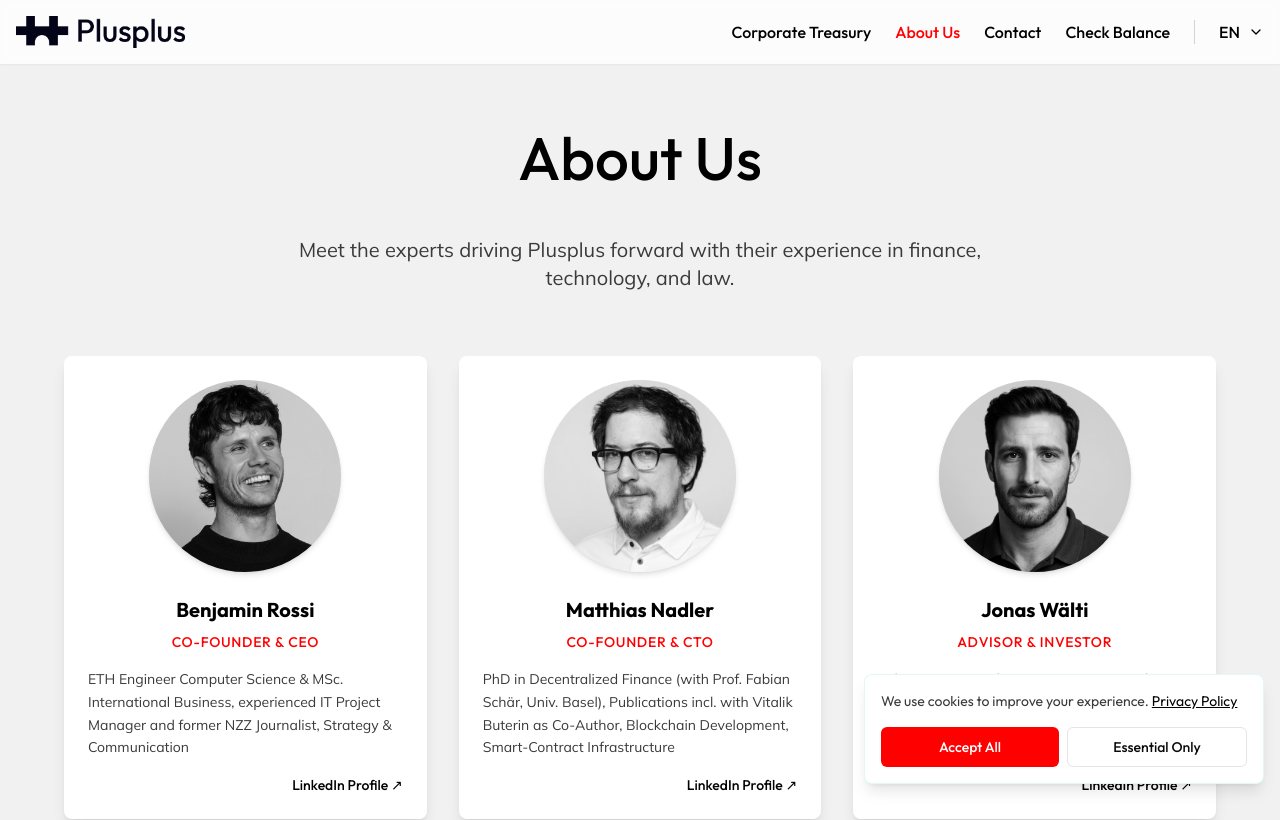
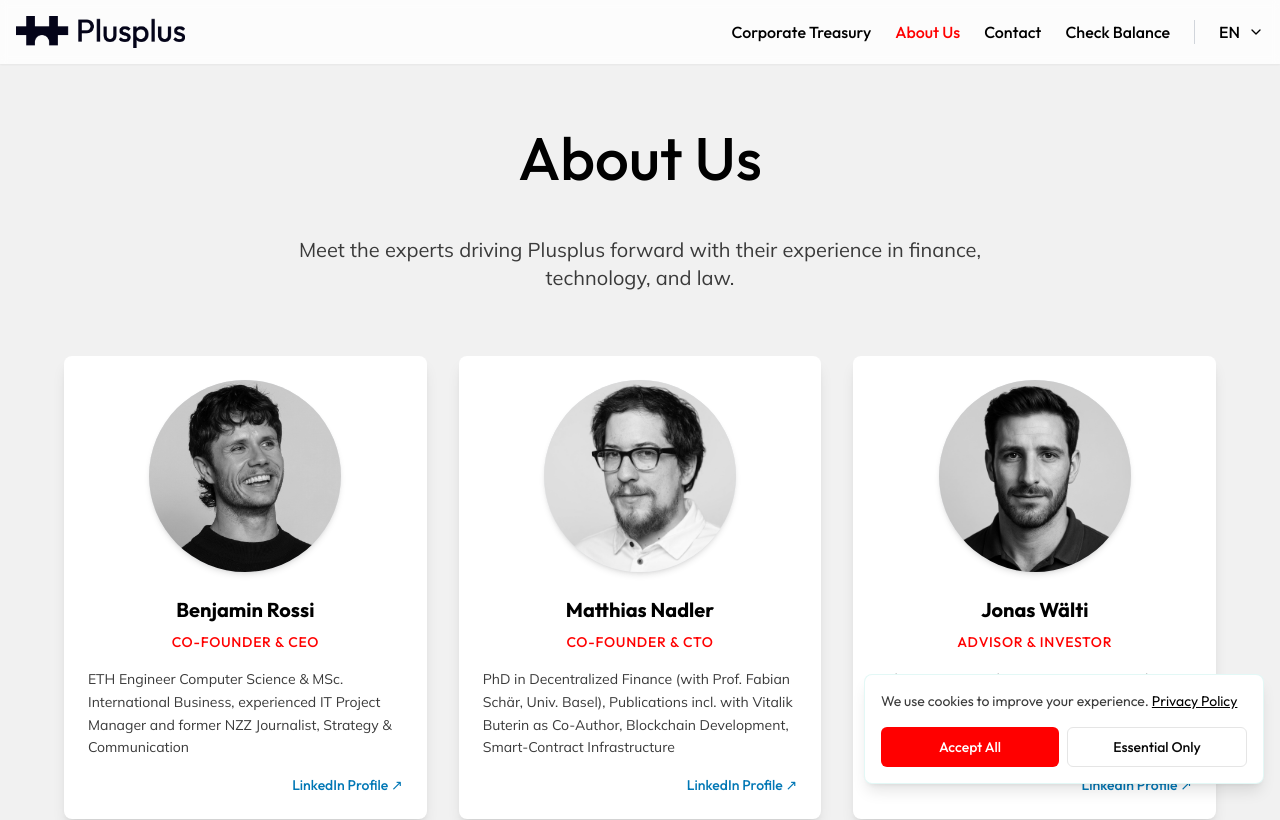
Before and after one commit to beni048/plusplus-website, a Next.js app: page /en/about-us in a window 1280 px wide. Shown: the top 820 px of the page. Built offline with nearby package versions, Linux system fonts and the light colour scheme; no server answers; what wagmi would draw is missing.

Commit message:
fix: update LinkedIn color and upgrade Next.js

```diff
--- a/app/[locale]/about-us/page.tsx
+++ b/app/[locale]/about-us/page.tsx
@@ -109,7 +109,7 @@ export default function AboutUs() {
                                             href={member.linkedin}
                                             target="_blank"
                                             rel="noopener noreferrer"
-                                            className="text-black hover:text-neutral-dark font-medium inline-block text-sm"
+                                            className="text-[#0077b5] hover:text-[#005582] font-medium inline-block text-sm"
                                         >
                                             {t('linkedinProfile')} ↗
                                         </a>
```
Also changed, not shown: package.json (+9 -4 lines), 1 other file (tests, documents, lock files or other folders).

========================================================================

* Problem statement *
The result should be all the records, retyped exactly, with no pictures among them.

* Task output *
Before and after one commit to beni048/plusplus-website, a Next.js app: page /en/about-us in a window 1280 px wide. Shown: the top 820 px of the page. Built offline with nearby package versions, Linux system fonts and the light colour scheme; no server answers; what wagmi would draw is missing.

Commit message:
fix: update LinkedIn color and upgrade Next.js

```diff
--- a/app/[locale]/about-us/page.tsx
+++ b/app/[locale]/about-us/page.tsx
@@ -109,7 +109,7 @@ export default function AboutUs() {
                                             href={member.linkedin}
                                             target="_blank"
                                             rel="noopener noreferrer"
-                                            className="text-black hover:text-neutral-dark font-medium inline-block text-sm"
+                                            className="text-[#0077b5] hover:text-[#005582] font-medium inline-block text-sm"
                                         >
                                             {t('linkedinProfile')} ↗
                                         </a>
```
Also changed, not shown: package.json (+9 -4 lines), 1 other file (tests, documents, lock files or other folders).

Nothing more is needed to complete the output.